We recently headed down to a very sunny Boscombe for a day spent talking about science as part of their bustling Saturday market. Pitching up in between two amazingly fragrant food stands we spent the day talking to the community about two research projects with the potential to change lives as part of a British Science Association and Royal Society of Chemistry series of events known as Science in the City.
The idea of Science in the City has been to take science into highly deprived communities and talk to people about research who wouldn’t usually engage with us through events such as Festival of Learning.

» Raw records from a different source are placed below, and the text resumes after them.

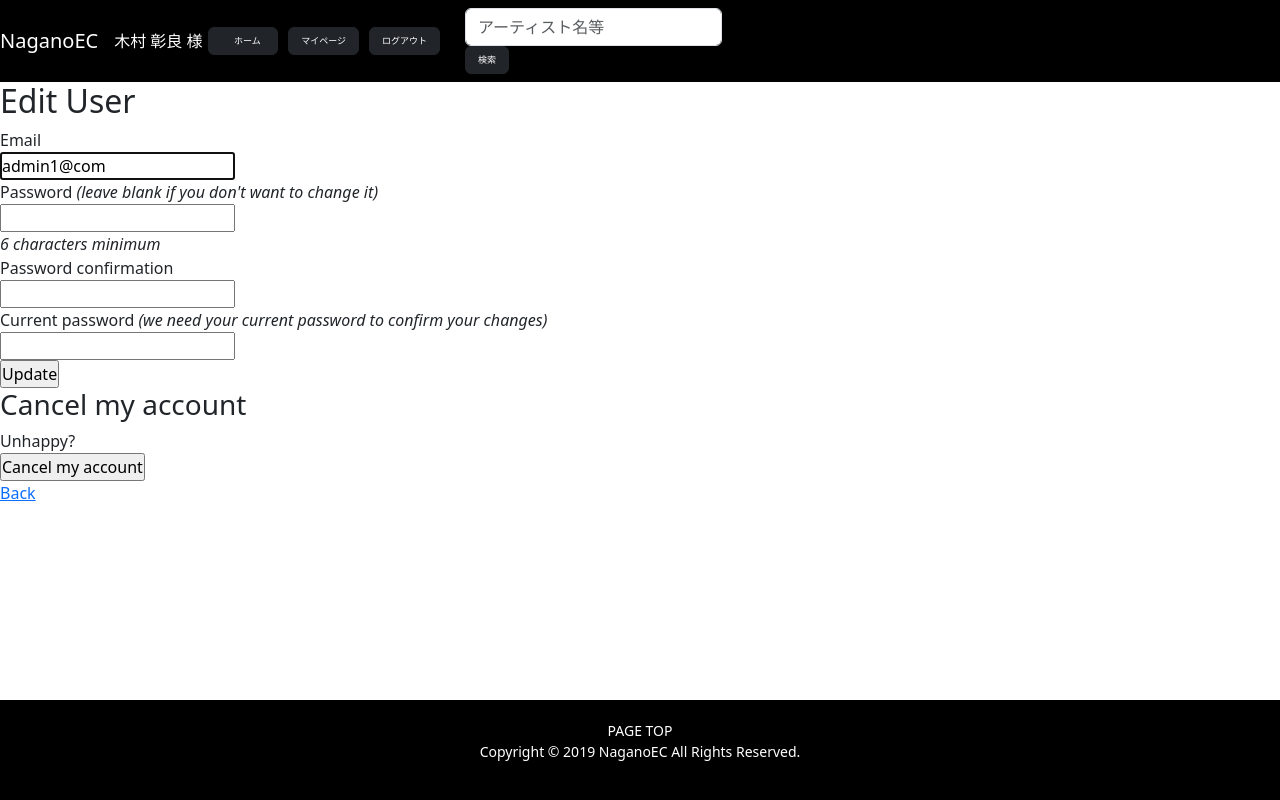
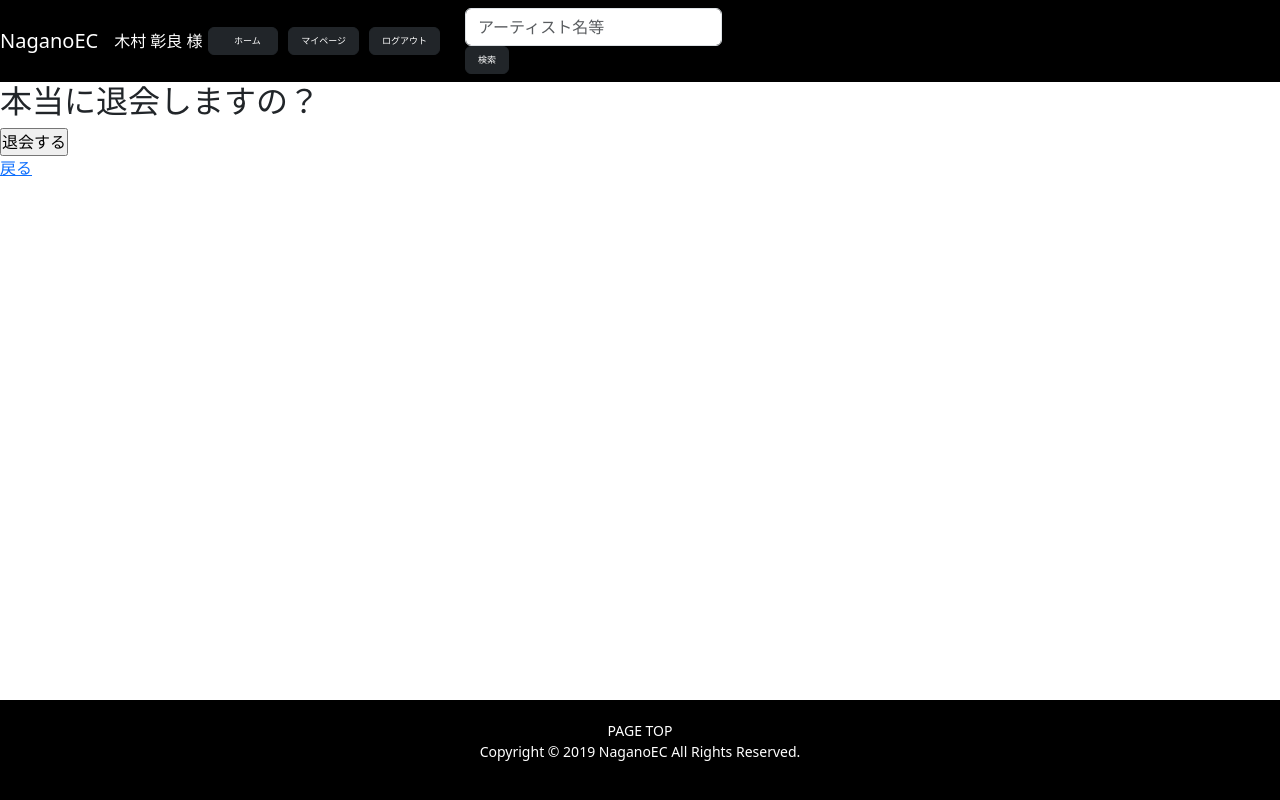
Before and after one commit to ba2ku/NaganoEC2, a Rails app: page /users/edit in a window 1280 px wide. Run offline with Rails 7, Linux system fonts and the light colour scheme; a user stored in the database is signed in; style sheets or scripts are compiled from the project's sources; parts of the project's set-up code (start-up, migrations or seed data) failed here and were passed over; some libraries are stand-ins or nearby versions.

Commit message:
[Add]倫理削除

```diff
--- a/app/views/devise/registrations/edit.html.erb
+++ b/app/views/devise/registrations/edit.html.erb
@@ -1,43 +1,5 @@
-<h2>Edit <%= resource_name.to_s.humanize %></h2>
+<h2>本当に退会しますの？</h2>
 
-<%= form_for(resource, as: resource_name, url: registration_path(resource_name), html: { method: :put }) do |f| %>
-  <%= render "devise/shared/error_messages", resource: resource %>
+<p><%= button_to "退会する", registration_path(resource_name), data: { confirm: "本当に退会しますか？" }, method: :delete %></p>
 
-  <div class="field">
-    <%= f.label :email %><br />
-    <%= f.email_field :email, autofocus: true, autocomplete: "email" %>
-  </div>
-
-  <% if devise_mapping.confirmable? && resource.pending_reconfirmation? %>
-    <div>Currently waiting confirmation for: <%= resource.unconfirmed_email %></div>
-  <% end %>
-
-  <div class="field">
-    <%= f.label :password %> <i>(leave blank if you don't want to change it)</i><br />
-    <%= f.password_field :password, autocomplete: "new-password" %>
-    <% if @minimum_password_length %>
-      <br />
-      <em><%= @minimum_password_length %> characters minimum</em>
-    <% end %>
-  </div>
-
-  <div class="field">
-    <%= f.label :password_confirmation %><br />
-    <%= f.password_field :password_confirmation, autocomplete: "new-password" %>
-  </div>
-
-  <div class="field">
-    <%= f.label :current_password %> <i>(we need your current password to confirm your changes)</i><br />
-    <%= f.password_field :current_password, autocomplete: "current-password" %>
-  </div>
-
-  <div class="actions">
-    <%= f.submit "Update" %>
-  </div>
-<% end %>
-
-<h3>Cancel my account</h3>
-
-<p>Unhappy? <%= button_to "Cancel my account", registration_path(resource_name), data: { confirm: "Are you sure?" }, method: :delete %></p>
-
-<%= link_to "Back", :back %>
+<%= link_to "戻る", :back %>
--- a/app/views/infos/index.html.erb
+++ b/app/views/infos/index.html.erb
@@ -6,7 +6,7 @@
 	             <td><h1>お知らせ管理画面</h1></td>
 	           </tr>
 	           <tr>
-	           	<td><%= link_to "Homeへ", top_path %></td>
+	           	<td><%= link_to "Homeへ", root_path %></td>
 	           </tr>
 	         </tbody>
 	      </table>
--- a/app/views/users/edit.html.erb
+++ b/app/views/users/edit.html.erb
@@ -23,8 +23,8 @@
 
                 <div class="addresses">
                     <%= f.fields_for :address do |a| %>
-                    <p class=""><strong>登録住所</strong></p><br>
                     <div class="">
+                    <p class=""><strong>郵便番号</strong></p>
                         <%= a.text_field :postcode %>
                     </div><br>
                     <p class=""><strong>登録都道府県</strong></p>
--- a/app/views/users/mypage.html.erb
+++ b/app/views/users/mypage.html.erb
@@ -42,6 +42,8 @@
                 <%= link_to "購入履歴", shopping_hists_path(current_user.id) %></div>
             <div class="mypage_field3 padding_top10px margin_top padding_left10px">
                 <%= link_to "お客様基本情報確認", user_path(current_user.id) %></div>
+            <div class="mypage_field3 padding_top10px margin_top padding_left10px">
+                <%= link_to "退会", edit_user_registration_path %></div>
         </div>
         <div class="col-1"></div>
 
--- a/app/views/users/resign.html.erb
+++ b/app/views/users/resign.html.erb
@@ -1,5 +1,2 @@
 <h2>本当に退会しますの？</h2>
-<%= form_for @user do |f| %>
-<%= f.check_box :, :as => :boolean %><br>
-<%= f.submit%>
-<% end %>
+<%=link_to '退会する', user_registration_path(current_user.id), data: { confirm: "本当によろしいですか?" }, method: :'delete' %>
--- a/app/views/users/show.html.erb
+++ b/app/views/users/show.html.erb
@@ -16,7 +16,7 @@
                 <div class="col-10">
                     <%= @user.phone_number %>
                 </div>
-                <p class="col-2"><strong>Eメールアドレス</strong></p>
+                <p class="col-2"><strong>Eメール</strong></p>
                 <div class="col-10">
                     <%= @user.email %>
                 </div>
--- /dev/null
+++ b/db/migrate/20190322170421_add_deleted_at_to_users.rb
@@ -0,0 +1,6 @@
+class AddDeletedAtToUsers < ActiveRecord::Migration[5.2]
+  def change
+    add_column :users, :deleted_at, :datetime
+    add_index :users, :deleted_at
+  end
+end
```
Also changed, not shown: app/controllers/infos_controller.rb (+8 -3 lines), app/controllers/users/registrations_controller.rb (+5 -3 lines), app/models/user.rb (+5 -5 lines), Gemfile, Gemfile.lock, db/development.sqlite3, db/schema.rb, db/test.sqlite3, 3 other files.
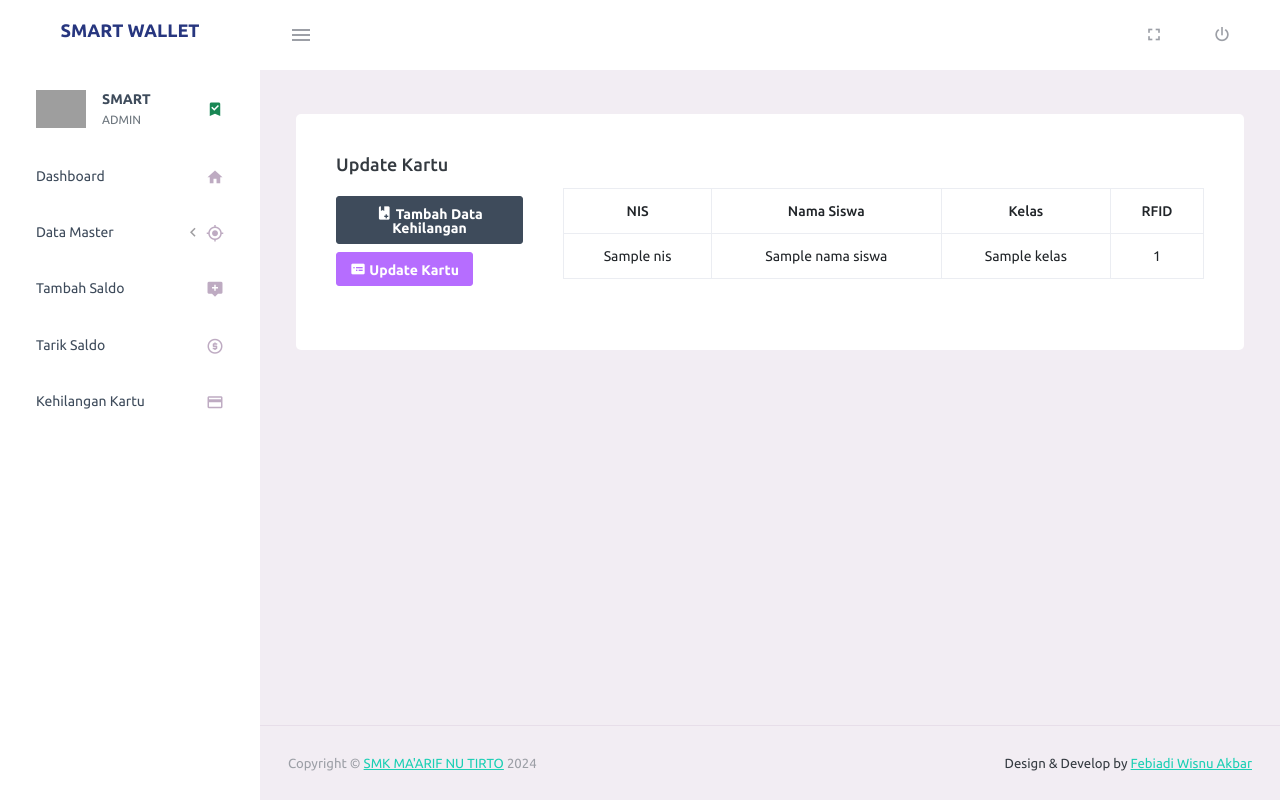
After one commit to fbiakbr/nanowallet, a CodeIgniter 4 app: template app/Views/admin/update_kartu.php in a window 1280 px wide. The commit adds this page. Run offline with PHP 8.4 and a stand-in for CodeIgniter, Linux system fonts and the light colour scheme; the template is opened without the code that fills it: most values are stand-ins (such as "Sample title", 1, 10 or a date in 2020); some libraries are stand-ins or nearby versions; grey boxes are pictures that could not be loaded.

Commit message:
add kehilangan kartu

```diff
--- a/app/Config/App.php
+++ b/app/Config/App.php
@@ -17,7 +17,7 @@ class App extends BaseConfig
      *
      *    http://example.com/
      */
-    public string $baseURL = 'http://localhost/nanowallet/public/';
+    public string $baseURL = 'http://localhost:8080/';
 
     /**
      * Allowed Hostnames in the Site URL other than the hostname in the baseURL.
--- a/app/Views/admin/layout/template.php
+++ b/app/Views/admin/layout/template.php
@@ -108,6 +108,12 @@
                             <i class="mdi mdi-coin menu-icon"></i>
                         </a>
                     </li>
+                    <li class="nav-item">
+                        <a class="nav-link" href="<?= base_url('admin/kehilangan_kartu') ?>">
+                            <span class="menu-title">Kehilangan Kartu</span>
+                            <i class="mdi mdi-credit-card menu-icon"></i>
+                        </a>
+                    </li>
                 </ul>
             </nav>
             <!-- partial -->
--- /dev/null
+++ b/app/Views/admin/update_kartu.php
@@ -0,0 +1,98 @@
+<?= $this->extend('admin/layout/template'); ?>
+<?= $this->section('content'); ?>
+<div class="content-wrapper">
+    <div class="row">
+        <div class="col-md-12 grid-margin stretch-card">
+            <div class="card">
+                <div class="card-body">
+                    <h4 class="card-title">Update Kartu</h4>
+                    <div class="row">
+                        <div class="col-md-3">
+                            <div class="form-group">
+                                <button onclick="tambah_data_kehilangan()" id="btnTambah" class="btn btn-sm mt-2 btn-dark"><i class="mdi mdi-book-plus"></i> Tambah Data Kehilangan</button>
+                                <button onclick="update_kartu()" id="btnUpdate" class="btn btn-sm mt-2 btn-primary"><i class="mdi mdi-card-bulleted"></i> Update Kartu</button>
+                            </div>
+                        </div>
+                        <div class="col-md-9 table-responsive">
+                            <table id="siswa" class="table table-bordered">
+                                <thead class="text-center">
+                                    <tr>
+                                        <th>NIS</th>
+                                        <th>Nama Siswa</th>
+                                        <th>Kelas</th>
+                                        <th>RFID</th>
+                                    </tr>
+                                </thead>
+                                <tbody class="text-center">
+                                    <tr>
+                                        <td><?= $nis ?></td>
+                                        <td><?= $nama_siswa ?></td>
+                                        <td><?= $kelas ?></td>
+                                        <td><?= $rfid ?></td>
+                                    </tr>
+                                </tbody>
+                            </table>
+                        </div>
+                    </div>
+                </div>
+            </div>
+        </div>
+    </div>
+</div>
+<script>
+    let btnUpdate = document.getElementById('btnUpdate');
+    let btnTambah
+
+    function update_kartu() {
+        Swal.fire({
+            title: 'Scan RFID',
+            input: 'text',
+            inputAttributes: {
+                autocapitalize: 'off'
+            },
+            showConfirmButton: false,
+            preConfirm: (newRfid) => {
+                let newRfidValue = newRfid;
+                console.log(newRfidValue);
+                if (!newRfidValue) {
+                    Swal.showValidationMessage('RFID harus diisi')
+                } else if (newRfidValue.length != 10) {
+                    Swal.showValidationMessage('RFID harus 10 digit')
+                } else if (newRfidValue.match(/[^0-9]/)) {
+                    Swal.showValidationMessage('RFID harus angka')
+                } else if (newRfidValue == '<?= $rfid ?>')
+                    Swal.showValidationMessage('RFID tidak boleh sama dengan sebelumnya')
+                else {
+                    $.ajax({
+                        url: '<?= base_url('admin/save_kartu') ?>',
+                        type: 'POST',
+                        data: {
+                            rfid: newRfidValue,
+                            nis: '<?= $nis ?>'
+                        },
+                        success: function(response) {
+                            Swal.fire('Success!', 'Data has been updated.', 'success');
+                        },
+                        error: function(error) {
+                            Swal.fire('Error!', 'There was an error updating the data.', 'error');
+                        }
+                    });
+                }
+            }
+        })
+    }
+
+    function tambah_data_kehilangan() {
+        Swal.fire({
+            title: "Tambah Data Kehilangan?",
+            showCancelButton: true,
+            confirmButtonText: "Ya, Tambah",
+            cancelButtonText: "Batal",
+            preConfirm: (rfid) => {
+                // show confirm button
+
+            }
+        })
+    }
+</script>
+<?= $this->endSection(); ?>
```
Also changed, not shown: app/Controllers/Admin.php (+35 -0 lines), app/Views/admin/kehilangan_kartu.php (added, +76 -0 lines), 3 other files.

Working with University of Southampton (UoS) we submitted the bid in December 2015 and were successful in being picked to host an activity as part of the 2016 round of funding and approached Boscombe Market for a venue to let us talk to the community.
Keen to take the opportunity to share some of our high profile research we were especially pleased to be joined by Oleg Fryazinov and Mark Moseley who have been highly involved with the award winning SHIVA project which enables disabled children to design and 3D print objects using a simple interactive system that can be controlled using either touch or eye tracking software. This project has recently received funding through HEIF5+1+1 to expand the project further and work with new schools. Currently they are working closely with the Victoria School in Poole and may of the objects seen in the image below where designed by their students (unfortunately not the dinosaur as the software isn’t quite up to this yet!).
As well as BU’s research we also took an activity from UoS’s public engagement Roadshow. David and Alex, two PHD researchers from the university joined us for the day to talk to people about the technology behind hydrogen fuel cells and how they have the power to revolutionise our lives and minimise the amount of unclean energy needed to run our cars, buses and lorries. As well as a demonstration of the fuel cell in action they also were helping the public understand how catalysts could be used to reduce the amount of energy you need to put into a reaction and how coating a cheap substance (in our case copper pennies) with a catalytic material (a brass coating made by coating the penny in zinc and heating to produce an alloy) can reduce the costs involved with using them.